But remember also that I’m always open to discussing any questions you have about life, faith, the Bible, math, or anything else – and remember that I am praying for you!

–Pastor David

Finding Answers

Lately, I’ve been asking a lot of questions.  Our current sermon series asks a number of questions that have proven to be obstacles to faith for many people.  The past couple of website articles (like this one) have posed questions, as well – sometimes introspective, sometimes relating to our world.  And I’ve even invited folks at church to ask questions of God and to let me know what those questions are.  Thanks to those of you who have taken up that challenge – it’s been quite illuminating for me to hear from you!

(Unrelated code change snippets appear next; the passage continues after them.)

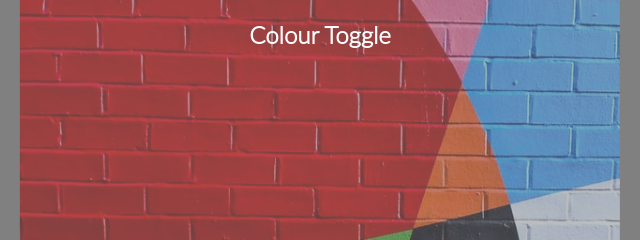
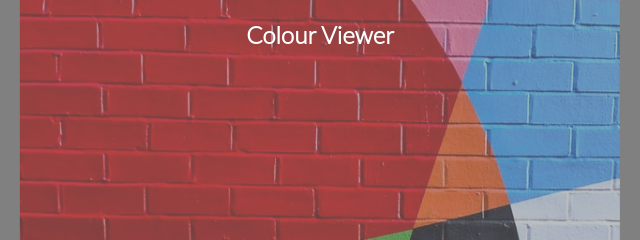
Before and after one commit to saskiaopdam/Colour-Viewer, a plain HTML site: page index.html in a window 1280 px wide. Shown: the top 240 px of the page, 320-960 px from the left. Drawn offline with Linux system fonts and the light colour scheme; a web font is replaced by a local one.

Commit message:
change title and main heading

```diff
--- a/index.html
+++ b/index.html
@@ -3,7 +3,7 @@
 <head>
     <meta charset="UTF-8" />
     <meta name="viewport" content="width=device-width, initial-scale=1.0" />
-    <title>Colour Toggle</title>
+    <title>Colour Viewer</title>
     <script defer src="script.js"></script>
     <link rel="stylesheet" href="styles.css" />
     <link rel="preconnect" href="https://fonts.gstatic.com" />
@@ -18,7 +18,7 @@
 </head>
 <body>
     <header>
-        <h1>Colour Toggle</h1>
+        <h1>Colour Viewer</h1>
     </header>
     <main>
         <p>Choose Your Favorite Colour</p>
```
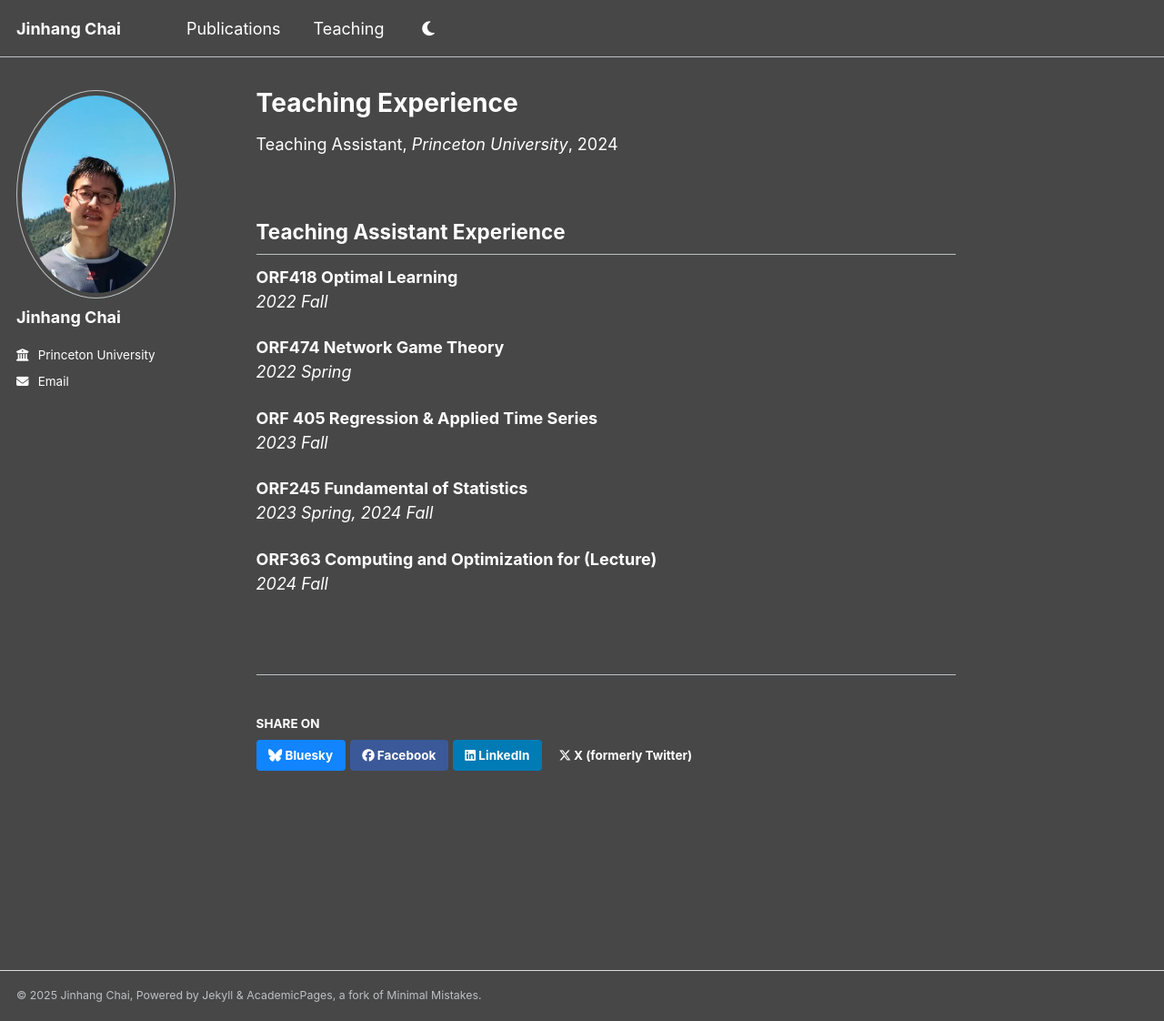
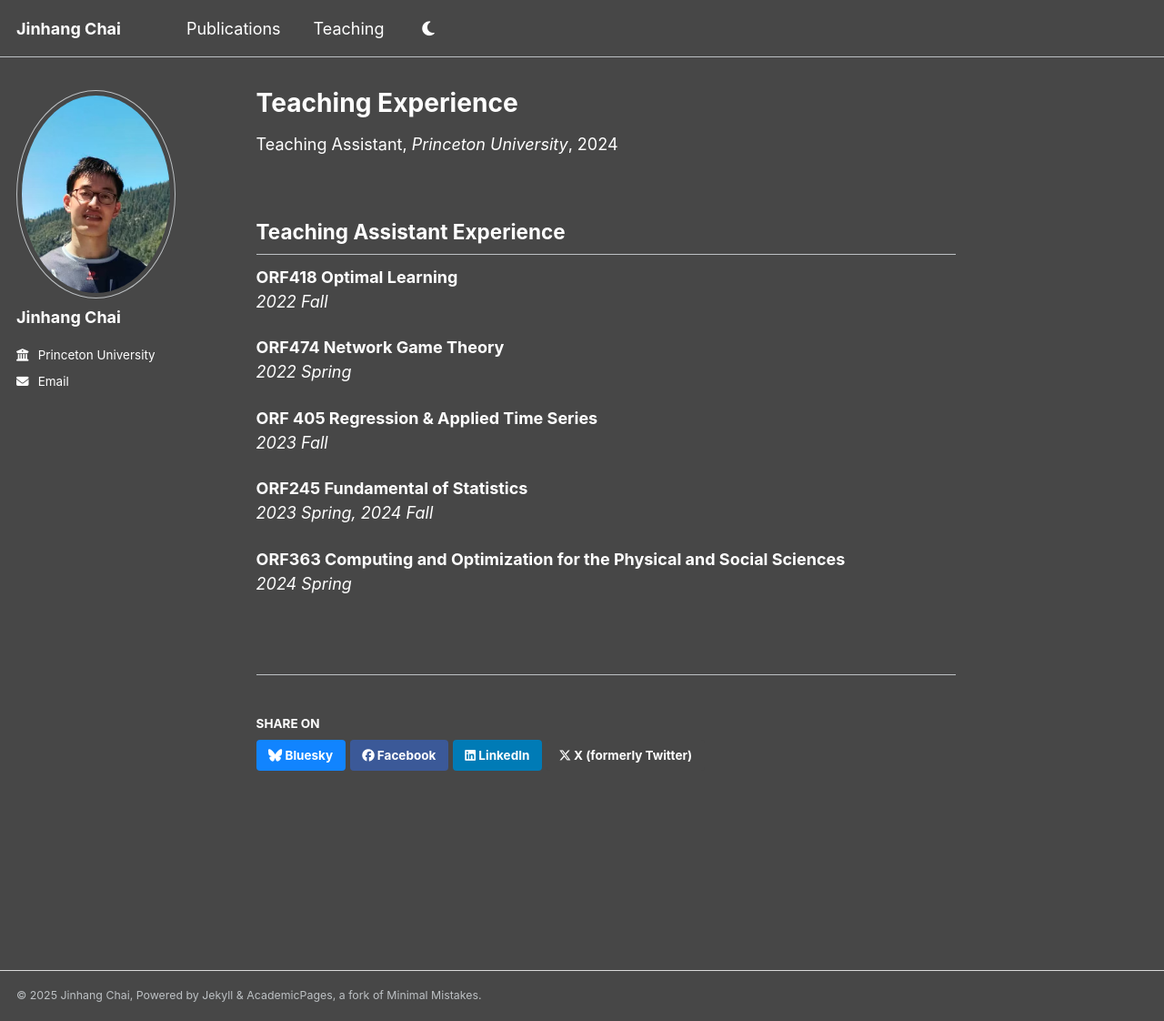
Before and after one commit to jinhangc/jinhangc.github.io, a Jekyll site: the page built from _teaching/TA.md, in a window 1280 px wide and 1122 px high. Shown: the whole window at 91% size. Built offline with Jekyll 4.4.1, drawn with Linux system fonts in a browser that asks for light colours; a script that is not in the unit is left out.

Commit message:
change-teaching

```diff
--- a/_teaching/TA.md
+++ b/_teaching/TA.md
@@ -22,5 +22,5 @@ location: "Princeton, NJ"
 *2023 Spring, 2024 Fall*
 
 
-**ORF363 Computing and Optimization for (Lecture)**
-*2024 Fall*
+**ORF363 Computing and Optimization for the Physical and Social Sciences**
+*2024 Spring*
```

With all of these questions, you might start to wonder if and when we’ll find any answers.  So today I’d like to take a few moments to describe where I find answers to big questions of faith, and perhaps this can be useful for you, too.

Scripture.  As disciples of Christ, our first and most important source of answers is the God-inspired book which introduces us to Christ.  Whenever any issue arises, whether it involves relationships at home, management of time and resources, the meaning of life, or anything else, our first course of action is to look to the Bible to glean from its harvest of wisdom.  This does not mean, however, that we simply find one or two verses to support the position we already feel is true.  On the contrary, we read scripture holistically, from cover to cover, so that we can discover God’s real intention for our lives and his real answers to our questions.

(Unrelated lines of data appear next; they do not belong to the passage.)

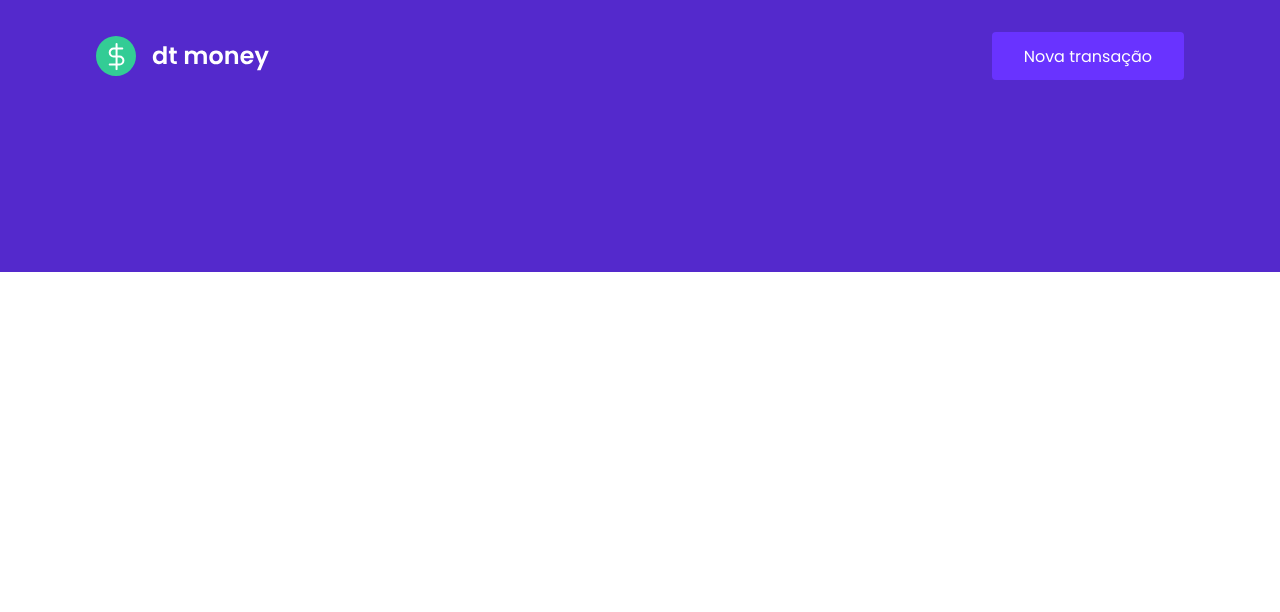
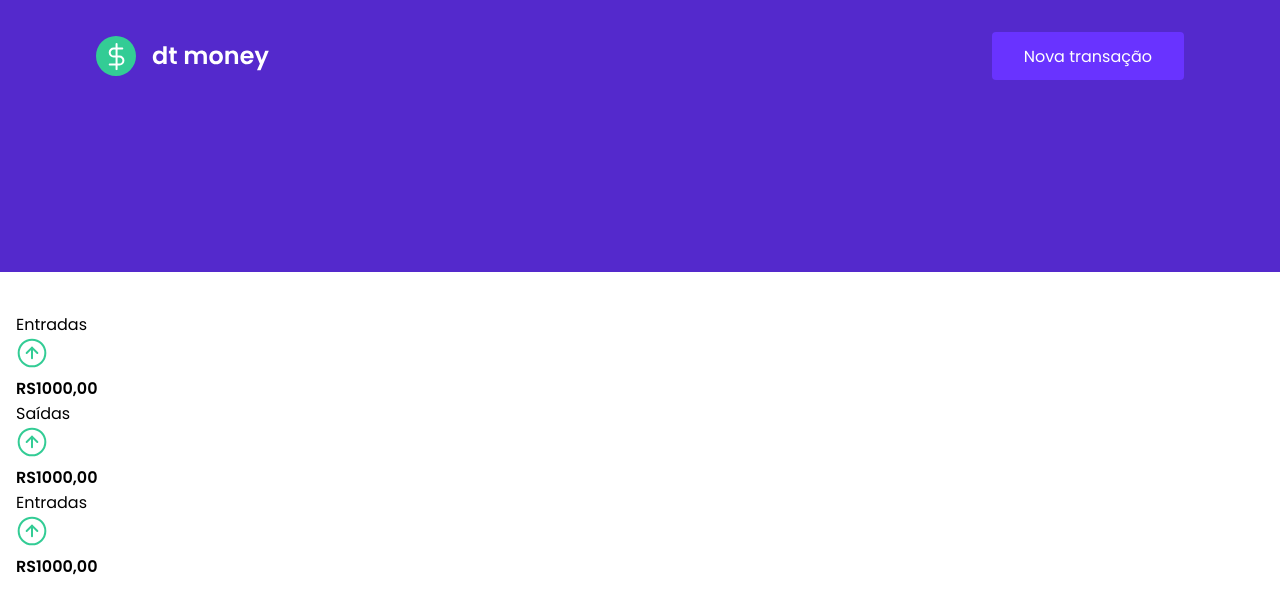
Before and after one commit to diegoedaraujo/dtmoney, a React (Create React App) app: page / in a window 1280 px wide. Shown: the top 612 px of the page. Built offline with nearby package versions, Linux system fonts and the light colour scheme.

Commit message:
Implementando Dashboard

```diff
--- a/src/App.tsx
+++ b/src/App.tsx
@@ -1,3 +1,4 @@
+import { Dashboard } from "./components/Dashboard";
 import { Header } from "./components/Header";
 import { GlobalStyle } from "./styles/global";
 
@@ -5,6 +6,7 @@ export function App() {
   return (
     <>
       <Header />
+      <Dashboard />
       <GlobalStyle />
     </>
   );
--- /dev/null
+++ b/src/components/Dashboard/index.tsx
@@ -0,0 +1,10 @@
+import { Summary } from "../Summary";
+import { Container } from "./styles";
+
+export function Dashboard() {
+  return (
+    <Container>
+      <Summary />
+    </Container>
+  );
+}
--- /dev/null
+++ b/src/components/Dashboard/styles.ts
@@ -0,0 +1,7 @@
+import styled from "styled-components";
+
+export const Container = styled.main`
+  max-width: 1120;
+  margin: 0 auto;
+  padding: 2.5rem 1rem;
+`;
--- /dev/null
+++ b/src/components/Summary/index.tsx
@@ -0,0 +1,30 @@
+import { Container } from "./styles";
+import incomeImg from "../../assets/income.svg";
+
+export function Summary() {
+  return (
+    <Container>
+      <div>
+        <header>
+          <p>Entradas</p>
+          <img src={incomeImg} alt="Entradas" />
+        </header>
+        <strong>RS1000,00</strong>
+      </div>
+      <div>
+        <header>
+          <p>Saídas</p>
+          <img src={incomeImg} alt="Entradas" />
+        </header>
+        <strong>RS1000,00</strong>
+      </div>
+      <div>
+        <header>
+          <p>Entradas</p>
+          <img src={incomeImg} alt="Entradas" />
+        </header>
+        <strong>RS1000,00</strong>
+      </div>
+    </Container>
+  );
+}
--- /dev/null
+++ b/src/components/Summary/styles.ts
@@ -0,0 +1,3 @@
+import styled from "styled-components";
+
+export const Container = styled.div``;
```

Tradition.  In the two thousand years since the New Testament was written – and more since the Old Testament was written – many, many people of faith have lived, died, and struggled with real-life issues in between.  We do ourselves a great disservice when we imagine that we’re the first people to struggle with specific questions of faith.  Are we struggling to make ends meet and afraid that our resources will soon run out?  Let’s see what St. Francis of Assisi believed about material possessions.  Are we concerned about the existence of evil in the world?  Let’s read recent authors such as C.S. Lewis and Dietrich Bonhoeffer, and let’s read ancient writers like St. Augustine and Thomas Aquinas.  We have much to learn from how those who came before us handled the issues we face today.

Reason.  The answers to our deepest questions must, in the end, make sense to us.  One complaint I’ve heard from people outside the faith is that in order to be a good Christian, you have to “check your brain at the door.”  To some extent, I see what they mean:  it’s awfully difficult to believe in a God who is one and yet three, to believe that Jesus is fully human and fully divine, to believe that one man’s public execution 2,000 years ago has any bearing whatsoever on our eternal destiny.  Yet these and all other issues of faith must be filtered through the brains God gave us.  Our questions must find answers that involve our abilities to reason and make sense of the world around us.

Experience.  As we search for answers to our deepest questions, we do so as people who have already experienced God’s grace in our lives on many occasions.  Are you wondering if God really loves you right now?  Think back, if you can, to a moment when you were sure that he did love you.  Are you struggling through a difficult situation and unsure how it will be resolved?  Think back, if you can, to another difficult period in your life, and remember how God helped to bring you through it.  Our experiences can be rich resources for realizing how involved in our lives the Lord truly is.  Our experiences can confirm the truths and answers we find in scripture.

May the Lord continue to bless us as we continue to wrestle with questions of faith.  Rest assured that there are answers, that God determines those answers, and that he has given us plenty of tools to discover those answers – even though they may take a lifetime to find.

–Pastor David